RECORDS SHOWN:

== Segment start ==

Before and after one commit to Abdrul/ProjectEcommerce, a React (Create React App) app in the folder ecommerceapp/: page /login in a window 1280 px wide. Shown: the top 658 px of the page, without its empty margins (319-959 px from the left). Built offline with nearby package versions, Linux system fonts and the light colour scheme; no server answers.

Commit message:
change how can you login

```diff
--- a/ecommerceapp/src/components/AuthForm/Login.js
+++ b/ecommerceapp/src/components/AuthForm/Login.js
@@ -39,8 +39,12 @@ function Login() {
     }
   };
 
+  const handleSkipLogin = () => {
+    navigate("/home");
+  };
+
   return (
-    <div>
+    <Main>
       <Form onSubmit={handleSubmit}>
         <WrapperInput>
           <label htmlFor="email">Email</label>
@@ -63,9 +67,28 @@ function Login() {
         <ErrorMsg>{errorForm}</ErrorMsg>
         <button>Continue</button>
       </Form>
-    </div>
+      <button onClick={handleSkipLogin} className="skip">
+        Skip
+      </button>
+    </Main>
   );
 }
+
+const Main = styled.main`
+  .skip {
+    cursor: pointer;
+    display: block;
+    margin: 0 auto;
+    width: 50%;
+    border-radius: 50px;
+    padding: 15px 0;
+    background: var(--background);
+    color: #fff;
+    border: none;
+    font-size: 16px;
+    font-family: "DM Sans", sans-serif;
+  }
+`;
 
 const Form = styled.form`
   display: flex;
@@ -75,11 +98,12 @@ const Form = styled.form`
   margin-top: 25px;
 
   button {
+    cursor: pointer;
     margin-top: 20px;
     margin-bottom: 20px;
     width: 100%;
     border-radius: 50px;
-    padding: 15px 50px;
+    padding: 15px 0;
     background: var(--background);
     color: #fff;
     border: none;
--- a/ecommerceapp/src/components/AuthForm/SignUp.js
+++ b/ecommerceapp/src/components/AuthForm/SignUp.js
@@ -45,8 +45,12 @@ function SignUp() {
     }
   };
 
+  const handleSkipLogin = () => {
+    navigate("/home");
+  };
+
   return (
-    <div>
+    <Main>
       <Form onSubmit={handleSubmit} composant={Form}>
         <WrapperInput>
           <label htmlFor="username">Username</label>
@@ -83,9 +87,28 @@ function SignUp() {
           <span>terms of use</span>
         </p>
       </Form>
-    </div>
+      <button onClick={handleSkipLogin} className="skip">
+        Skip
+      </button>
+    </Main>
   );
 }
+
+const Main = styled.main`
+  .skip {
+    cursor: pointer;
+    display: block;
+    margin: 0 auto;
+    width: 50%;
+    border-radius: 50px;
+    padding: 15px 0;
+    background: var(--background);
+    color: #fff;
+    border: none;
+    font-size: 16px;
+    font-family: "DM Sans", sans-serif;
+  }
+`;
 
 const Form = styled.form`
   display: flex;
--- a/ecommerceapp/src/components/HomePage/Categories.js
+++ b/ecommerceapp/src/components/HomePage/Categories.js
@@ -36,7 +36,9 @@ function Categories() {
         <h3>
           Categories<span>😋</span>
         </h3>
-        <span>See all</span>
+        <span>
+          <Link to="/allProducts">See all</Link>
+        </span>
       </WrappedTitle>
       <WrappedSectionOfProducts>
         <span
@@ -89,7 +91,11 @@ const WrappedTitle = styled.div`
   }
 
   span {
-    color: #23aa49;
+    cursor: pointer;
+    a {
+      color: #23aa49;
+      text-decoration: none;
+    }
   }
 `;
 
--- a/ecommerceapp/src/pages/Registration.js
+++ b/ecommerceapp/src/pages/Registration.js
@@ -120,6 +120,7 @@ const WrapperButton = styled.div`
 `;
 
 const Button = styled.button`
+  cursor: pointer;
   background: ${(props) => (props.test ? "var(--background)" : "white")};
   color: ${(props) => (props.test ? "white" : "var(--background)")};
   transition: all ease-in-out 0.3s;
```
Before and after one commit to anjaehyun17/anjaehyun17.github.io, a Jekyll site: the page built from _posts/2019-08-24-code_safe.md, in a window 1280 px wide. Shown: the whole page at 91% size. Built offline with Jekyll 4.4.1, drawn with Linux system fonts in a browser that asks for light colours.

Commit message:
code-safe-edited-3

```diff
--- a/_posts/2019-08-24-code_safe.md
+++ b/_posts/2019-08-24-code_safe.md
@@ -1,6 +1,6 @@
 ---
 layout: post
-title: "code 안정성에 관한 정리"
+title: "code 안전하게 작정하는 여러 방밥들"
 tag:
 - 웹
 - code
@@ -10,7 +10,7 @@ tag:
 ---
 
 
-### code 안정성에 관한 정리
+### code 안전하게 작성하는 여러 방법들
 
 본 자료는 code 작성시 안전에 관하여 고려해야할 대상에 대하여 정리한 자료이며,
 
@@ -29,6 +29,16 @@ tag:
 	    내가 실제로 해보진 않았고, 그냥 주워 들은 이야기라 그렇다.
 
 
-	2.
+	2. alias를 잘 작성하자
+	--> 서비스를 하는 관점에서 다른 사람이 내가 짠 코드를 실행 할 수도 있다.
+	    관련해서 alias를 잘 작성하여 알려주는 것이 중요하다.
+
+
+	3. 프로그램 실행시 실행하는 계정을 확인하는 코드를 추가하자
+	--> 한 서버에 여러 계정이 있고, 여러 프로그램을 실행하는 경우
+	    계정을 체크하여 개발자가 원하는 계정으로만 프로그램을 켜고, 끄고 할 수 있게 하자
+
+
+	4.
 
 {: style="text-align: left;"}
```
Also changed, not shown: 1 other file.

== Segment end ==

PROBLEM STATEMENT: The material above should be retyped in full, exactly as given.

RESULT OF THIS EXERCISE:
Before and after one commit to Abdrul/ProjectEcommerce, a React (Create React App) app in the folder ecommerceapp/: page /login in a window 1280 px wide. Shown: the top 658 px of the page, without its empty margins (319-959 px from the left). Built offline with nearby package versions, Linux system fonts and the light colour scheme; no server answers.

Commit message:
change how can you login

```diff
--- a/ecommerceapp/src/components/AuthForm/Login.js
+++ b/ecommerceapp/src/components/AuthForm/Login.js
@@ -39,8 +39,12 @@ function Login() {
     }
   };
 
+  const handleSkipLogin = () => {
+    navigate("/home");
+  };
+
   return (
-    <div>
+    <Main>
       <Form onSubmit={handleSubmit}>
         <WrapperInput>
           <label htmlFor="email">Email</label>
@@ -63,9 +67,28 @@ function Login() {
         <ErrorMsg>{errorForm}</ErrorMsg>
         <button>Continue</button>
       </Form>
-    </div>
+      <button onClick={handleSkipLogin} className="skip">
+        Skip
+      </button>
+    </Main>
   );
 }
+
+const Main = styled.main`
+  .skip {
+    cursor: pointer;
+    display: block;
+    margin: 0 auto;
+    width: 50%;
+    border-radius: 50px;
+    padding: 15px 0;
+    background: var(--background);
+    color: #fff;
+    border: none;
+    font-size: 16px;
+    font-family: "DM Sans", sans-serif;
+  }
+`;
 
 const Form = styled.form`
   display: flex;
@@ -75,11 +98,12 @@ const Form = styled.form`
   margin-top: 25px;
 
   button {
+    cursor: pointer;
     margin-top: 20px;
     margin-bottom: 20px;
     width: 100%;
     border-radius: 50px;
-    padding: 15px 50px;
+    padding: 15px 0;
     background: var(--background);
     color: #fff;
     border: none;
--- a/ecommerceapp/src/components/AuthForm/SignUp.js
+++ b/ecommerceapp/src/components/AuthForm/SignUp.js
@@ -45,8 +45,12 @@ function SignUp() {
     }
   };
 
+  const handleSkipLogin = () => {
+    navigate("/home");
+  };
+
   return (
-    <div>
+    <Main>
       <Form onSubmit={handleSubmit} composant={Form}>
         <WrapperInput>
           <label htmlFor="username">Username</label>
@@ -83,9 +87,28 @@ function SignUp() {
           <span>terms of use</span>
         </p>
       </Form>
-    </div>
+      <button onClick={handleSkipLogin} className="skip">
+        Skip
+      </button>
+    </Main>
   );
 }
+
+const Main = styled.main`
+  .skip {
+    cursor: pointer;
+    display: block;
+    margin: 0 auto;
+    width: 50%;
+    border-radius: 50px;
+    padding: 15px 0;
+    background: var(--background);
+    color: #fff;
+    border: none;
+    font-size: 16px;
+    font-family: "DM Sans", sans-serif;
+  }
+`;
 
 const Form = styled.form`
   display: flex;
--- a/ecommerceapp/src/components/HomePage/Categories.js
+++ b/ecommerceapp/src/components/HomePage/Categories.js
@@ -36,7 +36,9 @@ function Categories() {
         <h3>
           Categories<span>😋</span>
         </h3>
-        <span>See all</span>
+        <span>
+          <Link to="/allProducts">See all</Link>
+        </span>
       </WrappedTitle>
       <WrappedSectionOfProducts>
         <span
@@ -89,7 +91,11 @@ const WrappedTitle = styled.div`
   }
 
   span {
-    color: #23aa49;
+    cursor: pointer;
+    a {
+      color: #23aa49;
+      text-decoration: none;
+    }
   }
 `;
 
--- a/ecommerceapp/src/pages/Registration.js
+++ b/ecommerceapp/src/pages/Registration.js
@@ -120,6 +120,7 @@ const WrapperButton = styled.div`
 `;
 
 const Button = styled.button`
+  cursor: pointer;
   background: ${(props) => (props.test ? "var(--background)" : "white")};
   color: ${(props) => (props.test ? "white" : "var(--background)")};
   transition: all ease-in-out 0.3s;
```
Before and after one commit to anjaehyun17/anjaehyun17.github.io, a Jekyll site: the page built from _posts/2019-08-24-code_safe.md, in a window 1280 px wide. Shown: the whole page at 91% size. Built offline with Jekyll 4.4.1, drawn with Linux system fonts in a browser that asks for light colours.

Commit message:
code-safe-edited-3

```diff
--- a/_posts/2019-08-24-code_safe.md
+++ b/_posts/2019-08-24-code_safe.md
@@ -1,6 +1,6 @@
 ---
 layout: post
-title: "code 안정성에 관한 정리"
+title: "code 안전하게 작정하는 여러 방밥들"
 tag:
 - 웹
 - code
@@ -10,7 +10,7 @@ tag:
 ---
 
 
-### code 안정성에 관한 정리
+### code 안전하게 작성하는 여러 방법들
 
 본 자료는 code 작성시 안전에 관하여 고려해야할 대상에 대하여 정리한 자료이며,
 
@@ -29,6 +29,16 @@ tag:
 	    내가 실제로 해보진 않았고, 그냥 주워 들은 이야기라 그렇다.
 
 
-	2.
+	2. alias를 잘 작성하자
+	--> 서비스를 하는 관점에서 다른 사람이 내가 짠 코드를 실행 할 수도 있다.
+	    관련해서 alias를 잘 작성하여 알려주는 것이 중요하다.
+
+
+	3. 프로그램 실행시 실행하는 계정을 확인하는 코드를 추가하자
+	--> 한 서버에 여러 계정이 있고, 여러 프로그램을 실행하는 경우
+	    계정을 체크하여 개발자가 원하는 계정으로만 프로그램을 켜고, 끄고 할 수 있게 하자
+
+
+	4.
 
 {: style="text-align: left;"}
```
Also changed, not shown: 1 other file.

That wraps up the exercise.